There are eight best practices that we like to look at when it comes to supplier diversity. We try to make sure that minority business owners have space at the table as well as in larger corporations.
Doing this allows for contracts to be made that benefit both parties, rather than setting up barriers. An example of this are payment practices. A lot of larger corporations might have payment terms that are 60, 90, even 100 days out. For some business owners, this can be a barrier because they need to pay employees, buy supplies, or buy a new piece of equipment. It takes money to make money. So looking at flexible payment terms is one way to hold space.
Another way, is making sure the supplier diversity initiatives are well resourced. So is there someone who’s responsibility is to check those numbers? To make sure that the opportunities are being managed equitably. Another one is just the prioritization. This needs to be a number one priority and the people in charge of the supplier diversity need to be held responsible.
Q: How has BEI reduced barriers for minority communities in the Indianapolis workforce?
From the business owner perspective, one of the main things has been through the best practices that BEI has set in places. Opening the doors to large corporations to have conversations about the way procurement practices are employed currently and what possible adjustments can me made.
Q: Over the last few years, how have you seen companies be more strategic and intentional in the way that they allocate funds?
Something important to reminder — BEI just got started in 2020. The first year of the procurement round table was in 2021, and it carried on through 2022 and 2023 as well. As part of these roundtables, the corporations and corporate partners that are participating agreed to track their spending, specifically with Black-owned businesses, within central Indiana. The idea is to create an impact, so the only way to track the impact is through data.
A lot of corporations weren’t previously tracking this number, so it started as a conversation in 2020. Throughout the first year, it was about setting a baseline and setting up practices to be able to look at the number with a new ability to look back at their vendors and see what dollars were going to Black-owned businesses. Having this ability, allowed space and opportunity to evaluate where there they could increase their spending.
In the next year, we started looking at progress. From 2021 to 2022, on average, we saw a 45% growth in tracked spending with Black-owned businesses from our corporate partners.
"So because the business community brought this to the forefront, BEI went on a listening tour."
Q: How has your advocacy strategy shifted and grown as the work has continued?
The Business Equity for Indy initiative was really spear headed by our corporate partners. They came to the table and said that they knew changes were needed and wanted to see how they could lend support to issues of racial justice and equity. So because the business community brought this to the forefront, BEI went on a listening tour asking minority businesses what challenges they were facing and how the business community could lend assistance.
Our initiatives were born out of that. Our efforts have all pointed towards the same goals. The policies of the organization haven’t really shifted since 2020.*

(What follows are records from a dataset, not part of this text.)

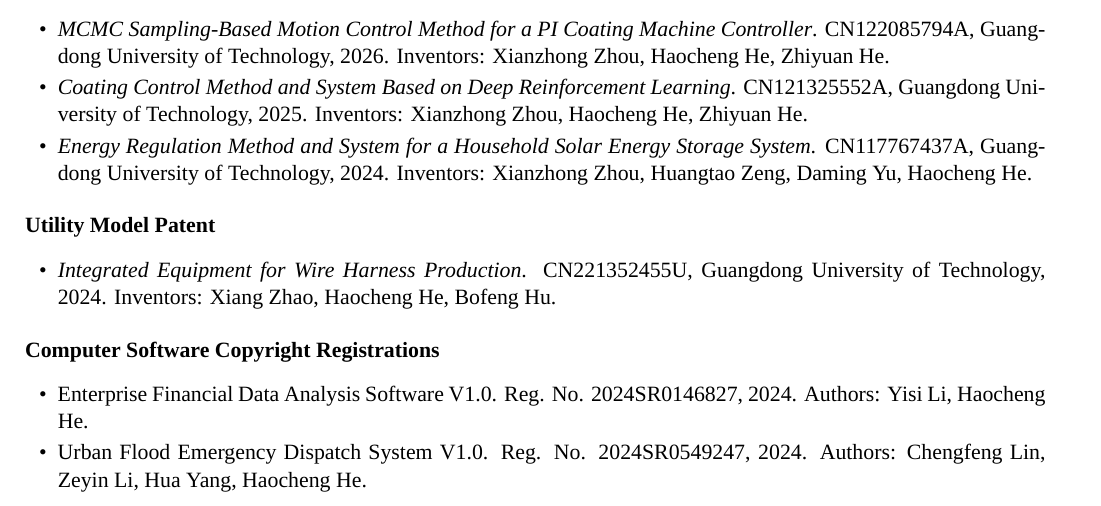
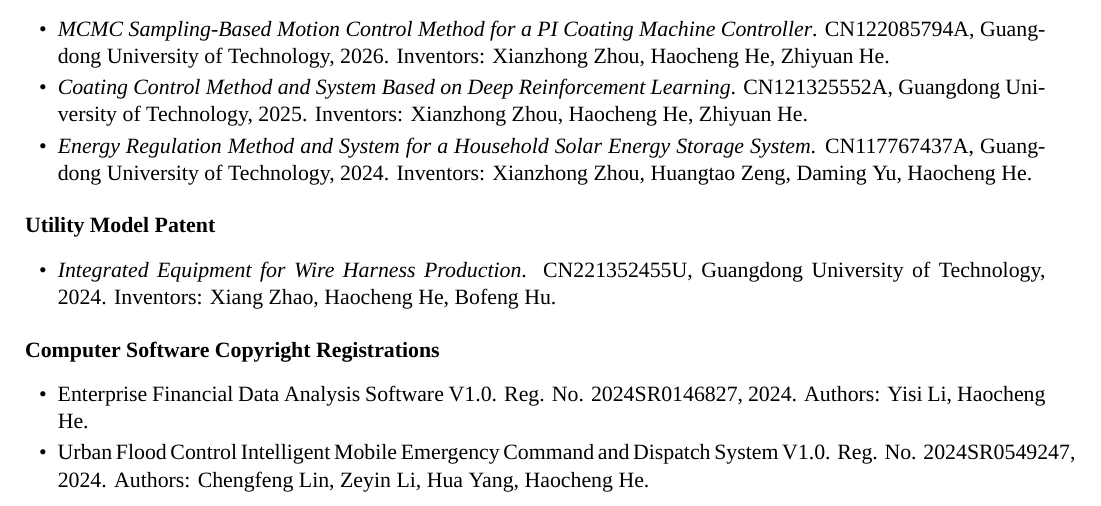
Before and after one commit to idsefa/resume, a LaTeX CV (latex-templates/resume-en.tex): part of page 2 of 2, cut so that both start at the same text. Compiled offline with XeLaTeX.

Commit message:
Sync EN software copyright: expand title to match ZH 城市防汛智能移动应急指挥调度系统

```diff
--- a/latex-templates/resume-en.tex
+++ b/latex-templates/resume-en.tex
@@ -155,7 +155,7 @@
 \textbf{Computer Software Copyright Registrations}
 \begin{itemize}
   \resumeItem{Enterprise Financial Data Analysis Software V1.0. Reg. No. 2024SR0146827, 2024. Authors: Yisi Li, Haocheng He.}
-  \resumeItem{Urban Flood Emergency Dispatch System V1.0. Reg. No. 2024SR0549247, 2024. Authors: Chengfeng Lin, Zeyin Li, Hua Yang, Haocheng He.}
+  \resumeItem{Urban Flood Control Intelligent Mobile Emergency Command and Dispatch System V1.0. Reg. No. 2024SR0549247, 2024. Authors: Chengfeng Lin, Zeyin Li, Hua Yang, Haocheng He.}
 \end{itemize}
 
 \end{document}
```
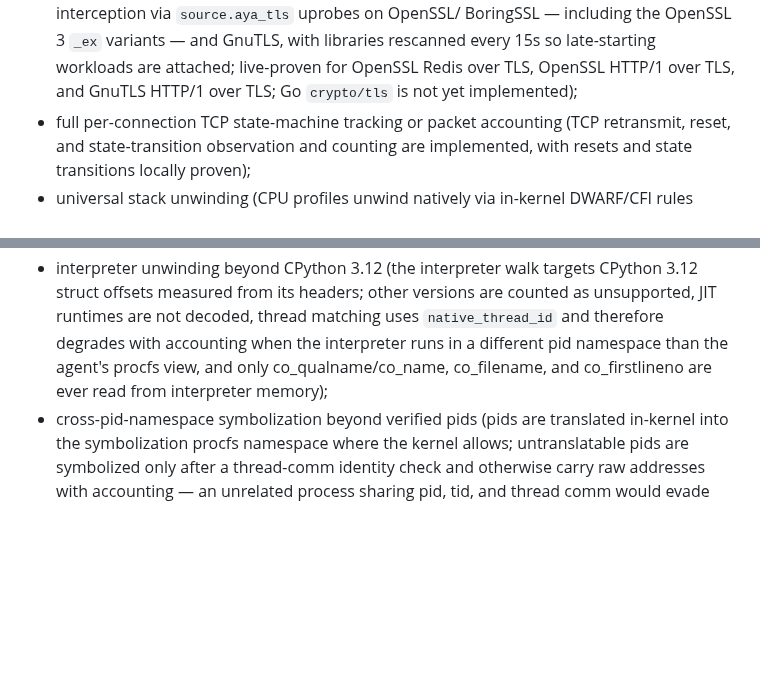
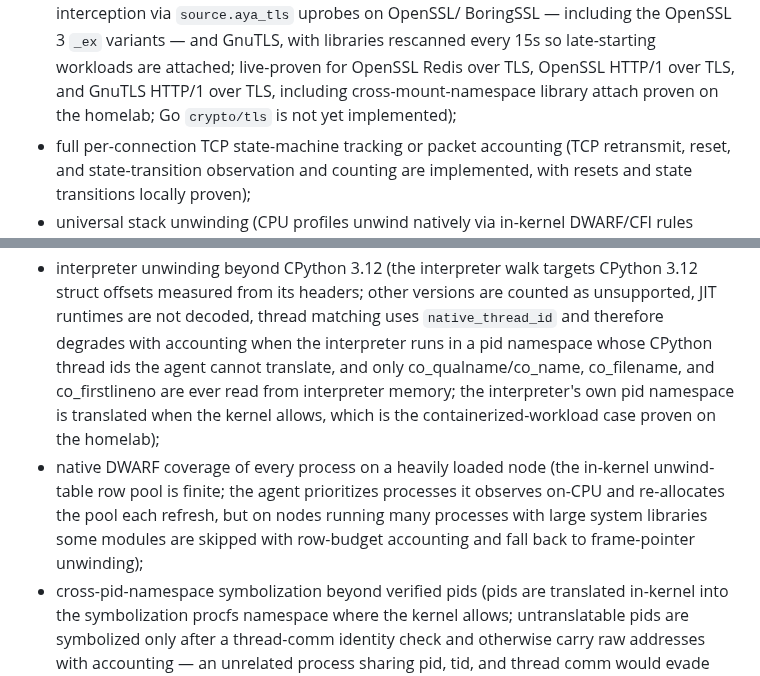
Before and after one commit to guaracloud/e-navigator, a Markdown page: documentation/boundaries.md, 2 parts joined by grey strips. GitHub-like rendering; blank space fills up the shorter version.

```diff
--- a/documentation/boundaries.md
+++ b/documentation/boundaries.md
@@ -44,7 +44,8 @@ E-Navigator does not currently claim:
   BoringSSL — including the OpenSSL 3 `_ex` variants — and GnuTLS, with
   libraries rescanned every 15s so late-starting workloads are attached;
   live-proven for OpenSSL Redis over TLS, OpenSSL HTTP/1 over TLS, and GnuTLS
-  HTTP/1 over TLS; Go `crypto/tls` is not yet implemented);
+  HTTP/1 over TLS, including cross-mount-namespace library attach proven on
+  the homelab; Go `crypto/tls` is not yet implemented);
 - full per-connection TCP state-machine tracking or packet accounting (TCP
   retransmit, reset, and state-transition observation and counting are
   implemented, with resets and state transitions locally proven);
@@ -62,9 +63,17 @@ E-Navigator does not currently claim:
   CPython 3.12 struct offsets measured from its headers; other versions are
   counted as unsupported, JIT runtimes are not decoded, thread matching uses
   `native_thread_id` and therefore degrades with accounting when the
-  interpreter runs in a different pid namespace than the agent's procfs
-  view, and only co_qualname/co_name, co_filename, and co_firstlineno are
-  ever read from interpreter memory);
+  interpreter runs in a pid namespace whose CPython thread ids the agent
+  cannot translate, and only co_qualname/co_name, co_filename, and
+  co_firstlineno are ever read from interpreter memory; the interpreter's
+  own pid namespace is translated when the kernel allows, which is the
+  containerized-workload case proven on the homelab);
+- native DWARF coverage of every process on a heavily loaded node (the
+  in-kernel unwind-table row pool is finite; the agent prioritizes
+  processes it observes on-CPU and re-allocates the pool each refresh, but
+  on nodes running many processes with large system libraries some
+  modules are skipped with row-budget accounting and fall back to
+  frame-pointer unwinding);
 - cross-pid-namespace symbolization beyond verified pids (pids are translated
   in-kernel into the symbolization procfs namespace where the kernel allows;
   untranslatable pids are symbolized only after a thread-comm identity check
```
Also changed, not shown: documentation/proof-report.md (+33 -0 lines).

For many of us, shopping consciously means knowing the businesses and organizations we support. To be a good business owner, it can often mean knowing that you’re working amongst like-minded folks.
Whether we are consumer looking to shop with a mind that is asking questions like, “How was this made?” or “Was this ethically made?”, it’s important to not only question the business we support, but also the organizations that support these businesses.
With Indy Chamber’s work to create equitable business opportunity for all business owners of all backgrounds, we are proud to partner in this effort to seek MORE for our home community — together.
*Answers have been edited for length and clarity.
Christina Snorten interviewed by MORE staff. Photography courtesy of Indy Chamber. Indy Chamber has partnered to seek MORE, and we are proud to have partnered with Indy Chamber to create educational content.